Your task is to gather the lines below that hold the string "QPushButton".

- Opening Delimiter -

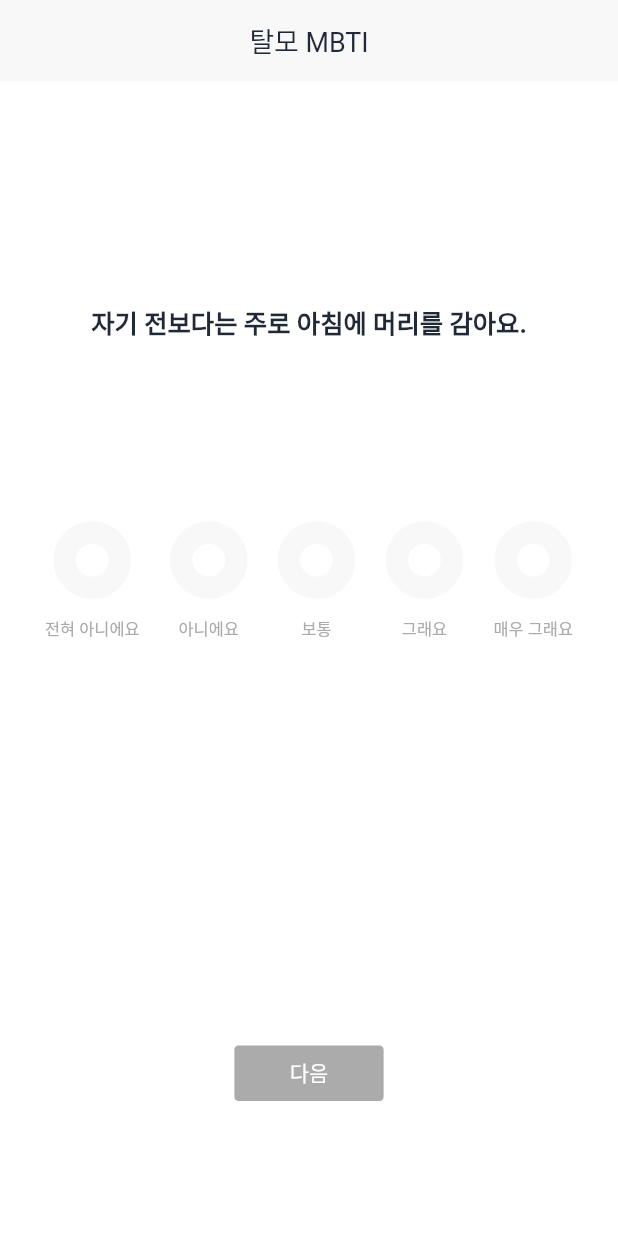
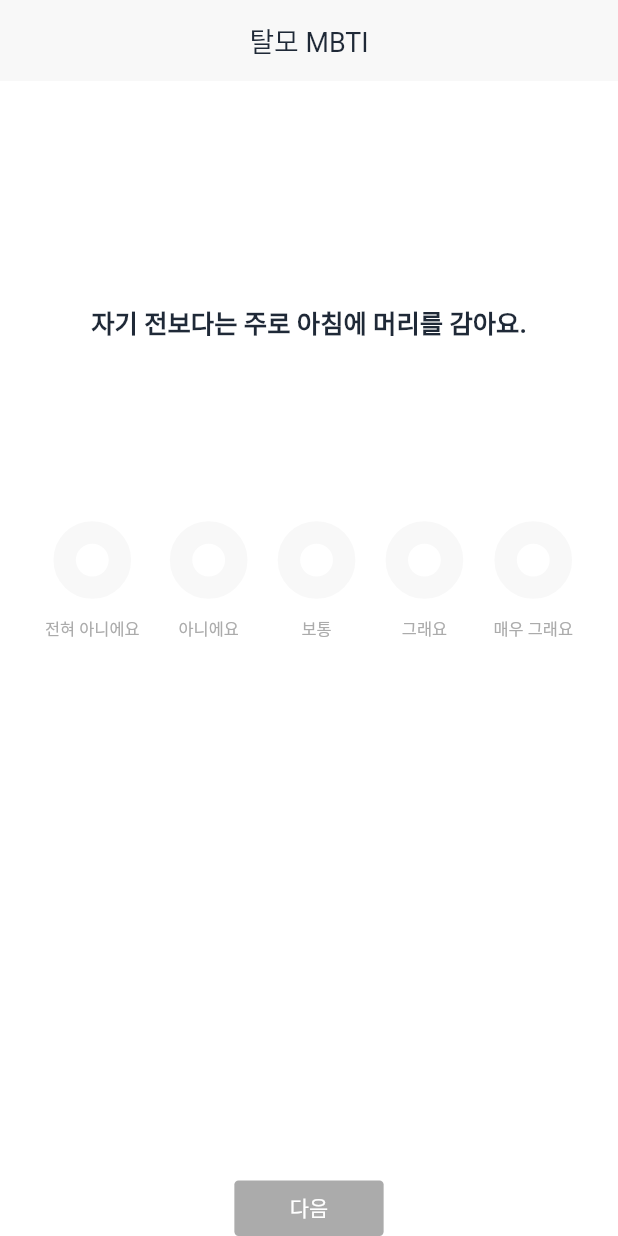
Before and after one commit to jeong-u-jeong/bayabas.me, a Flutter app: the DiagnosisMbti screen opened directly, on a phone screen of 412 x 824 dp. Run offline on Flutter 3.47's test engine with Material 2 defaults, Android fonts, the phone set to English and light mode, and no system bars; our stand-ins replace dotted_border, flutter_screenutil, get.

Commit message:
진단페이지 pc 버전 반응형 지우기

```diff
--- a/lib/page/diagnosis_mbti.dart
+++ b/lib/page/diagnosis_mbti.dart
@@ -76,16 +76,16 @@ class _DiagnosisMbtiState extends State<DiagnosisMbti> {
           children: [
             // --------------Header-----------------
             Container(
-              height: 160.h,
+              height: 200,
               width: double.infinity,
               decoration: const BoxDecoration(
                 color: GlobalStyle.background_gray,
               ),
-              child: Center(
+              child: const Center(
                 child: Text(
                   '탈모 MBTI',
                   style: TextStyle(
-                      fontSize: 4.sp,
+                      fontSize: 24,
                       color: GlobalStyle.dark
                   ),
                 ),
@@ -99,17 +99,17 @@ class _DiagnosisMbtiState extends State<DiagnosisMbti> {
                   children: [
                     //질문
                     Container(
-                      width: 160.w,
+                      width: 1024,
                       child: Column(
                         children: [
-                          Text(contentsList[1], //질문
-                            style: TextStyle(
-                                fontSize: 4.sp,
+                          Text(contentsList[0], //질문
+                            style: const TextStyle(
+                                fontSize: 22,
                                 color: GlobalStyle.dark,
                                 fontWeight: FontWeight.w600
                             ),
                           ),
-                          Container(height: 68.h,),
+                          Container(height: 150,),
                           //체크박스
                           Container(
                             child: Row(
@@ -190,18 +190,18 @@ class _DiagnosisMbtiState extends State<DiagnosisMbti> {
                     GestureDetector(
                       onTap: (){},
                       child: Container(
-                        margin: EdgeInsets.only(top: 120.h,),
-                        width: 38.w,
-                        height: 40.h,
+                        margin: const EdgeInsets.only(top: 220,),
+                        width: 200,
+                        height: 60,
                         decoration: BoxDecoration(
                             color: first || second || third || fourth || fifth ? GlobalStyle.green : GlobalStyle.gray,
-                            borderRadius: BorderRadius.circular(5.r)
+                            borderRadius: BorderRadius.circular(5)
                         ),
-                        child: Center(
+                        child: const Center(
                           child: Text('다음',
                             style: TextStyle(
                                 color: GlobalStyle.white,
-                                fontSize: 3.sp
+                                fontSize: 18
                             ),
                           ),
                         ),
@@ -331,7 +331,7 @@ class _DiagnosisMbtiState extends State<DiagnosisMbti> {
                       GestureDetector(
                         onTap: (){},
                         child: Container(
-                          margin: const EdgeInsets.only(bottom: 90),
+                          margin: const EdgeInsets.only(top: 220,),
                           width: 100.w,
                           height: 40.h,
                           decoration: BoxDecoration(
```
Also changed, not shown: lib/page/diagnosis_area.dart (+36 -41 lines), lib/page/diagnosis_condition.dart (+23 -23 lines).
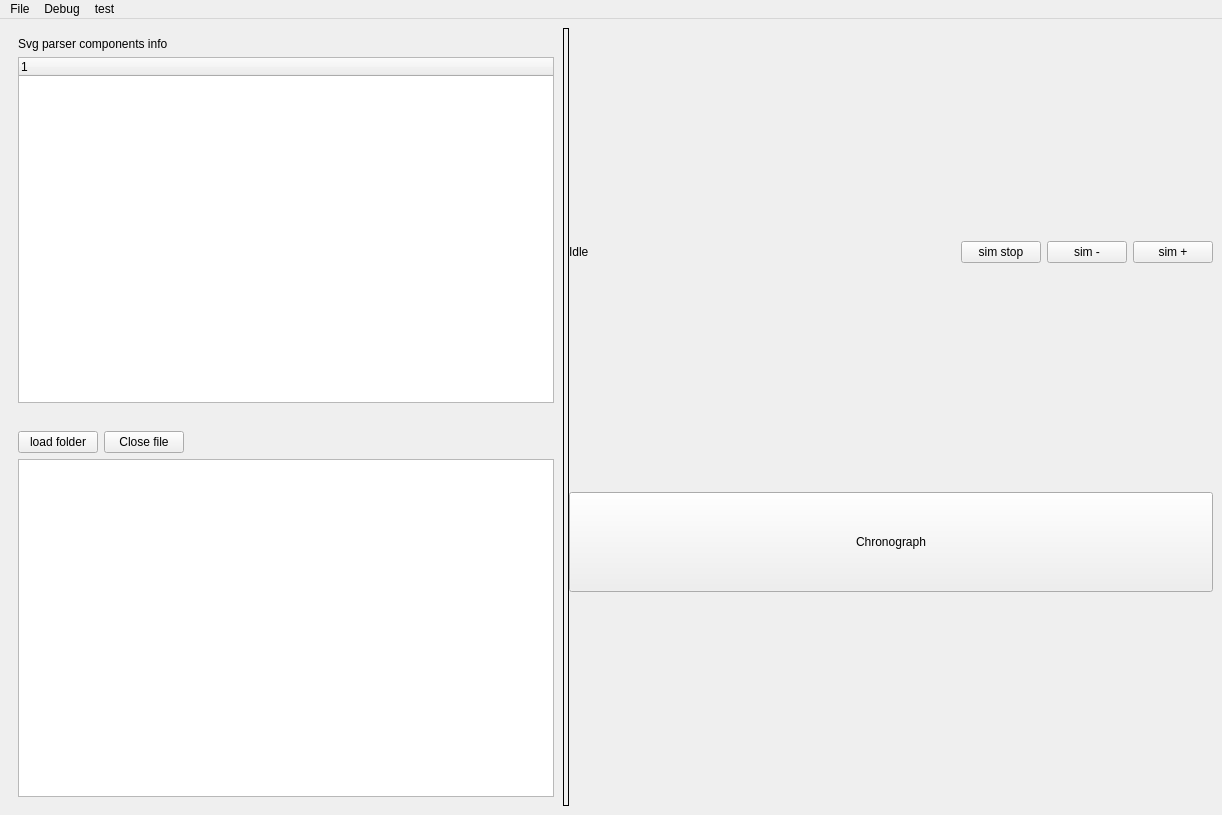
Above: code/Qt_VHDL_SVG_proj/forms/mainwindow.ui from LirokWid/QT_VHDL_simulator before the change. Below: the same form after it.
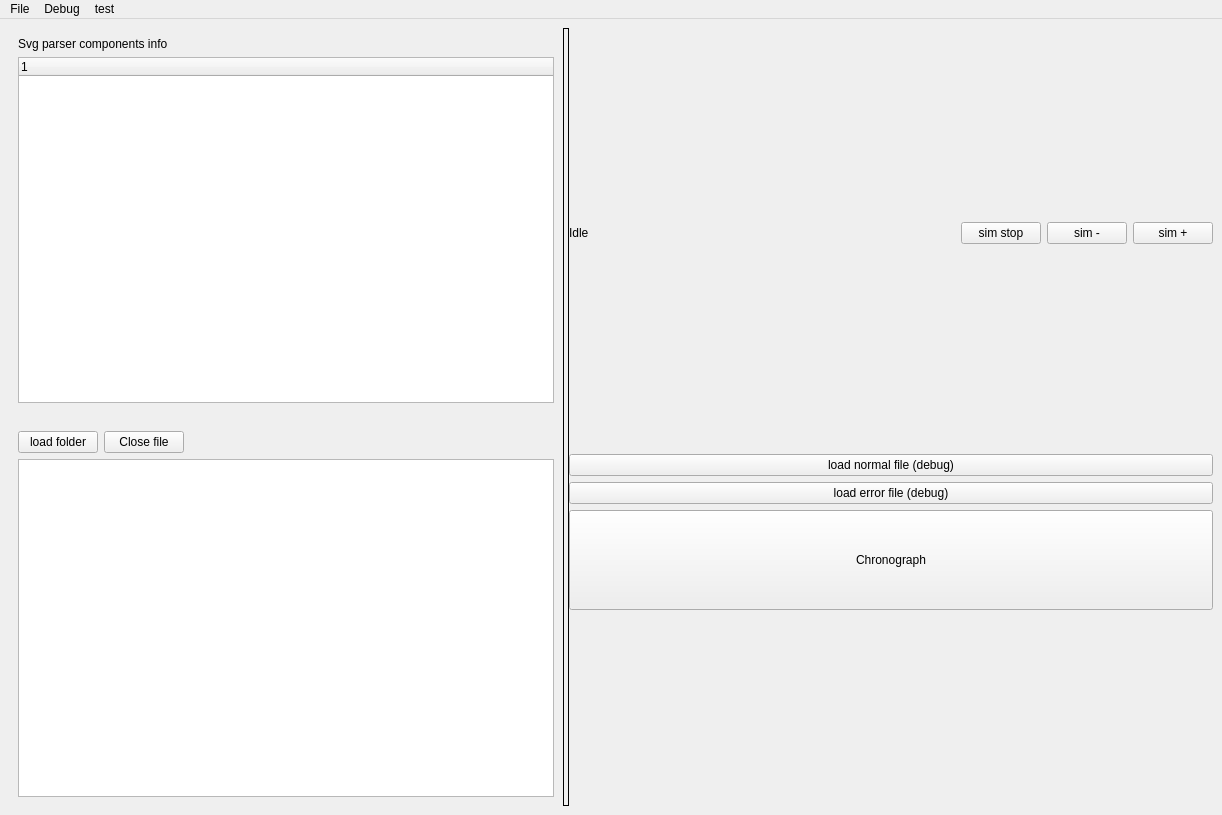
That is the form after the change.

Commit message: Debug buttons added

```diff
--- a/code/Qt_VHDL_SVG_proj/forms/mainwindow.ui
+++ b/code/Qt_VHDL_SVG_proj/forms/mainwindow.ui
@@ -274,6 +274,20 @@
           <property name="sizeConstraint">
            <enum>QLayout::SetFixedSize</enum>
           </property>
+          <item>
+           <widget class="QPushButton" name="pushButton">
+            <property name="text">
+             <string>load normal file (debug)</string>
+            </property>
+           </widget>
+          </item>
+          <item>
+           <widget class="QPushButton" name="pushButton_2">
+            <property name="text">
+             <string>load error file (debug)</string>
+            </property>
+           </widget>
+          </item>
           <item>
            <widget class="QPushButton" name="pushButton_11">
             <property name="minimumSize">
```
The commit also changes 3 other files.
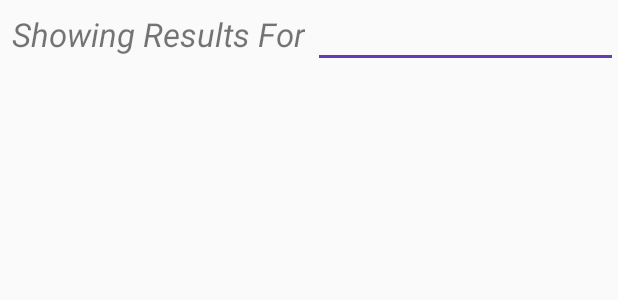
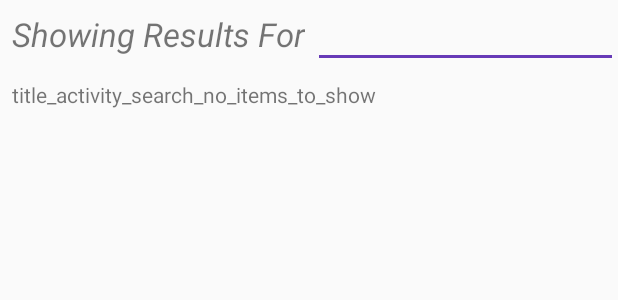
Before and after one commit to ShayShahar/SingIt, an Android app: the layout content_search_view.xml on its own in the app's theme, with its tools: preview values and no code run, on a phone screen of 412 x 824 dp. Shown: the top 300 px of the screen. Run offline under Robolectric (Android 15) with nearby library versions, the phone set to English and light mode, and no system bars.

Commit message:
Adding the DB method to delete selected item from favorites list

```diff
--- a/app/src/main/java/com/singit/shays/singit/FavoritesViewActivity.java
+++ b/app/src/main/java/com/singit/shays/singit/FavoritesViewActivity.java
@@ -62,7 +62,7 @@ public class FavoritesViewActivity extends AppCompatActivity {
                 adb.setPositiveButton("Ok", new AlertDialog.OnClickListener() {
                     public void onClick(DialogInterface dialog, int which) {
                         LyricsRes item = (LyricsRes)list.getItemAtPosition(position);
-                        //dbHelper.remove(item.id);
+                        DBResult res = dbHelper.delete_song_from_favorites(item.id);
                         adapter.notifyAll();
                     }});
                 adb.show();
@@ -85,7 +85,6 @@ public class FavoritesViewActivity extends AppCompatActivity {
                 }catch(Exception e){
                     Log.d(TAG,e.toString());
                 }
-                dbHelper.insert_song_to_last_searches(pass,"","");
                 Intent intent = new Intent(FavoritesViewActivity.this,LyricsViewActivity.class);
                 intent.putExtra("view",pass);
                 startActivity(intent);
--- a/app/src/main/res/layout/content_search_view.xml
+++ b/app/src/main/res/layout/content_search_view.xml
@@ -45,5 +45,13 @@
         android:id="@+id/searchResultList"
         android:divider="@null"
         android:layout_alignParentStart="true" />
+    <TextView
+        android:id="@+id/emptySearch"
+        android:layout_width="match_parent"
+        android:layout_height="match_parent"
+        android:layout_margin="8dp"
+        android:layout_marginLeft="10dp"
+        android:layout_below="@id/resultLayout"
+        android:text="title_activity_search_no_items_to_show"/> //TODO: change to @string/ after commit
 
 </RelativeLayout>
```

- Closing Delimiter -

• Written solution
+           <widget class="QPushButton" name="pushButton">
+           <widget class="QPushButton" name="pushButton_2">
            <widget class="QPushButton" name="pushButton_11">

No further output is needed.